EXTRACTED ENTRIES: Begin
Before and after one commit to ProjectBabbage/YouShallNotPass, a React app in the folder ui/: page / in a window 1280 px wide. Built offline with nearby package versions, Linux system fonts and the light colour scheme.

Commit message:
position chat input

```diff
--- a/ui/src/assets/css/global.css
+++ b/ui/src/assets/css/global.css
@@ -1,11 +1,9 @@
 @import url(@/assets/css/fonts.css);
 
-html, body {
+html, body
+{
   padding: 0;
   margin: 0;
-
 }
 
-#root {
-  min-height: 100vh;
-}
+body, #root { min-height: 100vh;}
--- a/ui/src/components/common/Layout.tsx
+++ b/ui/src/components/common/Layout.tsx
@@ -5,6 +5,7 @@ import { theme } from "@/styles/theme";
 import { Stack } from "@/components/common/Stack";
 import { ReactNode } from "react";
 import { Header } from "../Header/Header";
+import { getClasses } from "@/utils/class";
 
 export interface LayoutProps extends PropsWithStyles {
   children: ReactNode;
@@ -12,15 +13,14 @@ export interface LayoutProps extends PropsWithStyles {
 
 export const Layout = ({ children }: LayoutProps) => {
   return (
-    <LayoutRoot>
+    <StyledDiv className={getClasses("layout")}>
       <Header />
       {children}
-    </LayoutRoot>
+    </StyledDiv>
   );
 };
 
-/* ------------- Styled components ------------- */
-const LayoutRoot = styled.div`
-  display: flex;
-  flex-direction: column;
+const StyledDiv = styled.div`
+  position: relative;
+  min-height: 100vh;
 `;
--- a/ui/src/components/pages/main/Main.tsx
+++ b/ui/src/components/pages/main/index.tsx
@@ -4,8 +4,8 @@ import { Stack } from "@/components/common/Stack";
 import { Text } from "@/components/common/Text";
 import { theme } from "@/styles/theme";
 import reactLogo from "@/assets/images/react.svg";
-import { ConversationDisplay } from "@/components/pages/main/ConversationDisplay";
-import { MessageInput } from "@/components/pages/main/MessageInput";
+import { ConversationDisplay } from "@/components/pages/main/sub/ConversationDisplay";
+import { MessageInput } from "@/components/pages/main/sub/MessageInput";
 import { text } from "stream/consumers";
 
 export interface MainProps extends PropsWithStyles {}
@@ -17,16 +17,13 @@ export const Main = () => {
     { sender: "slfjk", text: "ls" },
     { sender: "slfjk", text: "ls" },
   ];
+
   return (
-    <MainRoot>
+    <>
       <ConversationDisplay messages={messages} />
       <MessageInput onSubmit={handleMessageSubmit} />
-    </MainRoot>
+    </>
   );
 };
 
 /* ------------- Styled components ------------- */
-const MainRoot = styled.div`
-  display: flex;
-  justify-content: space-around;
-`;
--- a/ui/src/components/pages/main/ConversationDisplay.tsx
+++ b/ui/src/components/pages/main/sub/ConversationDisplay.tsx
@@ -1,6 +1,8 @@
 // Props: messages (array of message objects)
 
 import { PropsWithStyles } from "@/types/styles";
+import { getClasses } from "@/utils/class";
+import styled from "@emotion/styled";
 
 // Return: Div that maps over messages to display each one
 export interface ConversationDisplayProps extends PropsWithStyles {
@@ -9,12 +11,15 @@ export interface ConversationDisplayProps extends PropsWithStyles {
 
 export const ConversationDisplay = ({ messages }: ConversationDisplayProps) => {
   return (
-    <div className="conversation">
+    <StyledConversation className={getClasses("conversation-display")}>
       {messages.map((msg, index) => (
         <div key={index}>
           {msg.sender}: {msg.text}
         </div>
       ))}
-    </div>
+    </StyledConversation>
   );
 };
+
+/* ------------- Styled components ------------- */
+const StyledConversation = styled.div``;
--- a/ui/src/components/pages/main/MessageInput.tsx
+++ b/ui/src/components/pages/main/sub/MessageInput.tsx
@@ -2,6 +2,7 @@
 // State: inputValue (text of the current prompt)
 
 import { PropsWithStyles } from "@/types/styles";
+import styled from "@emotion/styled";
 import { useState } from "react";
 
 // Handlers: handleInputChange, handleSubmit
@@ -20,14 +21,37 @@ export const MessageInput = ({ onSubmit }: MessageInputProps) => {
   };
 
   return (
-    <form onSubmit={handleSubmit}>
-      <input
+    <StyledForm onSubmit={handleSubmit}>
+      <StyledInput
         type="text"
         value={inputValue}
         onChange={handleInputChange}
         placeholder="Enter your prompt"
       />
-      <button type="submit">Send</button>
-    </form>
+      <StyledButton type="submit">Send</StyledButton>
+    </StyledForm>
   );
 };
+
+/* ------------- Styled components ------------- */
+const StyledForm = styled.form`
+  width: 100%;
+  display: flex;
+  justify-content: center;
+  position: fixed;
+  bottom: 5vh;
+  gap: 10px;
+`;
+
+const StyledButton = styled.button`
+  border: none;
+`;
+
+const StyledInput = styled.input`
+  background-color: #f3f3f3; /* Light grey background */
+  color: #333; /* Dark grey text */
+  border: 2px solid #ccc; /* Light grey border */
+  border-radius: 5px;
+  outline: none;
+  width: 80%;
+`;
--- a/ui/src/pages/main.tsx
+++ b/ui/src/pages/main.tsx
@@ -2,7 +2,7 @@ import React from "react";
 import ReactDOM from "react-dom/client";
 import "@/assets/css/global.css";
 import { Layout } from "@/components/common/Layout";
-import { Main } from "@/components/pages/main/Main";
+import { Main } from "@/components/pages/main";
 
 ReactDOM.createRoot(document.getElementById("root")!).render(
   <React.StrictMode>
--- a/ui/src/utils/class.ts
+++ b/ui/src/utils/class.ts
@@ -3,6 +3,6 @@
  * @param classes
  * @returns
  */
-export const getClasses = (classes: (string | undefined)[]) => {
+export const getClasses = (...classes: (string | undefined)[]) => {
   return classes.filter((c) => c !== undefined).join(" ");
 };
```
EXTRACTED ENTRIES: End
EXTRACTED ENTRIES: Begin
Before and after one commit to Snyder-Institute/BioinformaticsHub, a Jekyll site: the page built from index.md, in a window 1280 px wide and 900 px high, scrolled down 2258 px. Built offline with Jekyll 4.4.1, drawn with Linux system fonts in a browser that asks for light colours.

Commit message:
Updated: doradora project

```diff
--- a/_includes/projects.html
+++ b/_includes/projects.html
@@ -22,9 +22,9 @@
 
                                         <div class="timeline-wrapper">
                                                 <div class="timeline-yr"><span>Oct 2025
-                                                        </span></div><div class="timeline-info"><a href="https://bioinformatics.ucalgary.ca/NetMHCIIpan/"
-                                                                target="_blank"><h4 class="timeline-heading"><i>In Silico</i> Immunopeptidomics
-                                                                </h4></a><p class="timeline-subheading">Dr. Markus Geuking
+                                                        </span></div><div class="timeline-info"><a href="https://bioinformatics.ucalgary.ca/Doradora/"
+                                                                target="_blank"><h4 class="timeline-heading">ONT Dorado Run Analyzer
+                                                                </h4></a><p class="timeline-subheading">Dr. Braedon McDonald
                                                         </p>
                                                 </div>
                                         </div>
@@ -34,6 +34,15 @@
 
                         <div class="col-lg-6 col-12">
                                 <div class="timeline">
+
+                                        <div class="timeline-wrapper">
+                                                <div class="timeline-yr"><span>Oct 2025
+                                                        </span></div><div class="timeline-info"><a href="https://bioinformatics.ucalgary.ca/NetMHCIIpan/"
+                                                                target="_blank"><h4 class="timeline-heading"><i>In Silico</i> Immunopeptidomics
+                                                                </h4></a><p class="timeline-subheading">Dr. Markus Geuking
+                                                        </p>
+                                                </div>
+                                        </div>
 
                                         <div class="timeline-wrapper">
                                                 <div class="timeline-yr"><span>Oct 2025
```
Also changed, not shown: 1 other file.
EXTRACTED ENTRIES: End
TASK TO COMPLETE
Where a line in the entries holds the word "MessageInput", copy that line.

WRITTEN RESPONSE
-import { MessageInput } from "@/components/pages/main/MessageInput";
+import { MessageInput } from "@/components/pages/main/sub/MessageInput";
       <MessageInput onSubmit={handleMessageSubmit} />
--- a/ui/src/components/pages/main/MessageInput.tsx
+++ b/ui/src/components/pages/main/sub/MessageInput.tsx
@@ -20,14 +21,37 @@ export const MessageInput = ({ onSubmit }: MessageInputProps) => {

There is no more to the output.